Qi Wang, University of Vienna

March 29, 2022

Magnonics addresses the physical properties of spin waves and utilizes them for data processing [1-2]. Nano-magnonics addresses the investigation of spin waves in magnetic nanostructures of minimal sizes of a few hundred nanometers or less. Such sizes allow for a qualitative change in the magnon dynamics and allow for: (i) single-mode dispersion curve, (ii) the phenomenon of exchange unpinning resulting in the uniform profiles of magnon modes in them, and (iii) the suppression of parasitic multi-magnon scattering.

In the first half of my talk, I will present briefly the experimental realization of a nanoscale magnonic directional coupler, which consists of two separated single-mode waveguides with a width of 350 nm. A U-shaped antenna is used to excite spin waves and microfocus Brillouin Light Scattering (mBLS) spectroscopy is exploited for detection. After that, I will present the method of inverse-design magnonics, in which any functionality can be specified first, and a feedback-based computational algorithm is used to obtain the device design [3]. To demonstrate the universality of this approach, we explore linear, nonlinear and nonreciprocal magnonic functionalities and use the same algorithm to create a magnonic (de-)multiplexer, a nonlinear switch and a circulator.

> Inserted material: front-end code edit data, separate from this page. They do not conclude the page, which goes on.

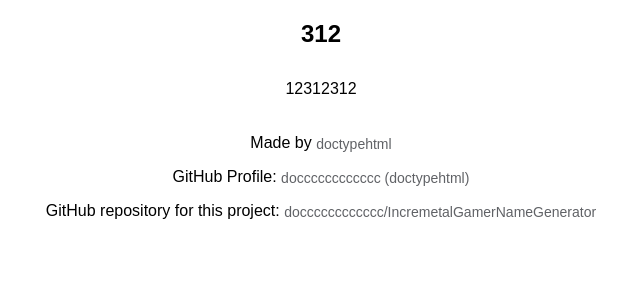
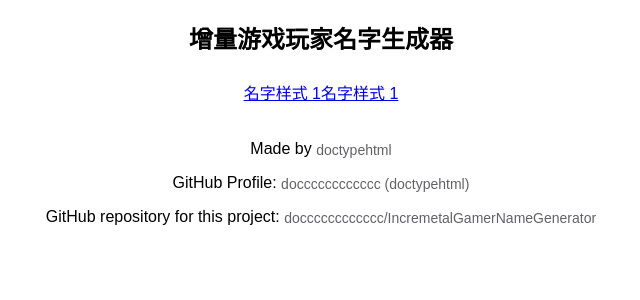
Before and after one commit to docccccccccccc/IncrementalGamerNameGenerator, a Vue app: page /#/ in a window 1280 px wide. Shown: the top 300 px of the page, without its empty margins (319-959 px from the left). Built offline with nearby package versions, Linux system fonts and the light colour scheme; the HTML template or start-up script is replaced by a standard one; a web font is replaced by a local one.

Commit message:
Add route for 3 pages

```diff
--- a/src/App.vue
+++ b/src/App.vue
@@ -1,15 +1,12 @@
 <script setup lang="ts">
 import { ElConfigProvider } from 'element-plus'
 import zhCn from 'element-plus/es/locale/lang/zh-cn'
-import PageLayout from './components/PageLayout.vue'
+import { RouterView } from 'vue-router'
 </script>
 
 <template>
   <el-config-provider :locale="zhCn">
-    <PageLayout>
-      <template #header>312</template>
-      12312312
-    </PageLayout>
+    <RouterView />
   </el-config-provider>
 </template>
 
--- a/src/router/index.ts
+++ b/src/router/index.ts
@@ -1,8 +1,12 @@
-import { createRouter, createWebHistory } from 'vue-router'
+import { createRouter, createWebHashHistory } from 'vue-router'
 
 const router = createRouter({
-  history: createWebHistory(import.meta.env.BASE_URL),
-  routes: [],
+  history: createWebHashHistory(import.meta.env.BASE_URL),
+  routes: [
+    { component: () => import('@/views/MainPage.vue'), path: '/' },
+    { component: () => import('@/views/CelestialStyled.vue'), path: '/cel' },
+    { component: () => import('@/views/E308Styled.vue'), path: '/e308' },
+  ],
 })
 
 export default router
--- /dev/null
+++ b/src/views/CelestialStyled.vue
@@ -0,0 +1,10 @@
+<script setup lang="ts">
+import PageLayout from '@/components/PageLayout.vue'
+</script>
+
+<template>
+  <PageLayout>
+    <template #header>"..., the Celestial of ..." 式</template>
+    <span>名字样式 1</span>
+  </PageLayout>
+</template>
--- /dev/null
+++ b/src/views/E308Styled.vue
@@ -0,0 +1,10 @@
+<script setup lang="ts">
+import PageLayout from '@/components/PageLayout.vue'
+</script>
+
+<template>
+  <PageLayout>
+    <template #header>"...e308" 式</template>
+    <span>名字样式 1</span>
+  </PageLayout>
+</template>
--- /dev/null
+++ b/src/views/MainPage.vue
@@ -0,0 +1,12 @@
+<script setup lang="ts">
+import PageLayout from '@/components/PageLayout.vue'
+import { RouterLink } from 'vue-router'
+</script>
+
+<template>
+  <PageLayout>
+    <template #header>增量游戏玩家名字生成器</template>
+    <RouterLink to="/e308">名字样式 1</RouterLink>
+    <RouterLink to="/cel">名字样式 1</RouterLink>
+  </PageLayout>
+</template>
```
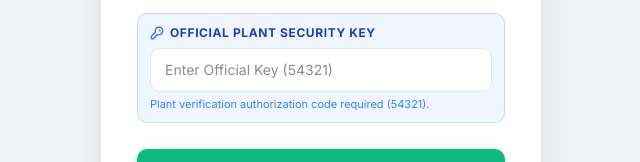
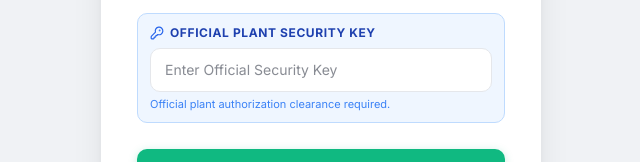
Before and after one commit to snehashish-saha/ET_AI_HACKATHON, a React (Vite) app in the folder kawach-web/: page /login in a window 1280 px wide. Both pictures are taken after typing "Sample", "Sample123" into the empty fields and a click on the button "Create Account". Shown: the part 596-758 px from the top of the page, without its empty margins (319-959 px from the left). Built offline with nearby package versions, Linux system fonts and the light colour scheme; no server answers.

Commit message:
fix(security): hide official key code from registration UI

```diff
--- a/kawach-web/src/pages/Login.tsx
+++ b/kawach-web/src/pages/Login.tsx
@@ -112,7 +112,7 @@ export default function Login() {
     e.preventDefault();
 
     if (regOfficialKey.trim() !== '54321') {
-      toast.error('Invalid Official Verification Key! (Plant Security Key is 54321)');
+      toast.error('Invalid Official Verification Key! Authorization key required.');
       return;
     }
 
@@ -519,7 +519,7 @@ export default function Login() {
               </label>
               <input
                 type="password"
-                placeholder="Enter Official Key (54321)"
+                placeholder="Enter Official Security Key"
                 value={regOfficialKey}
                 onChange={(e) => setRegOfficialKey(e.target.value)}
                 onFocus={() => setFocusedField('regOfficialKey')}
@@ -531,7 +531,7 @@ export default function Login() {
                 required
               />
               <div style={{ fontSize: 11, color: '#3B82F6', marginTop: 4 }}>
-                Plant verification authorization code required (54321).
+                Official plant authorization clearance required.
               </div>
             </div>
 
```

In the second part, I will present a new approach to excite exchange spin waves with a wavelength down to around 200 nm in a 200 nm-wide yttrium iron garnet waveguide with a 2 mm-wide antenna. The physical concept of the proposed method is based on the nonlinear phenomena that can be observed in the normally-magnetized waveguides. By using mBLS spectroscopy, we observed an unprecedented 2.1 GHz up-shift of the FMR frequency. The analytic calculations and micromagnetic simulations show that such a huge nonlinear frequency shift provides a large wavenumber conversion of up to 30 rad/mm in k-space for spin waves propagating away from the antenna. The proposed method removes the wavelength limitations imposed by the size of antennas and allows for direct integration on-chip.

[1] A. V. Chumak, et al., IEEE Trans. Magn. 2 (2022). DOI: 10.1109/TMAG.2022.3149664
[2] Q. Wang, et al., Nat. Electron. 3, 765 (2020).
[3] Q. Wang, A. V. Chumak, P. Pirro, Nat. Commun. 12, 2636 (2021).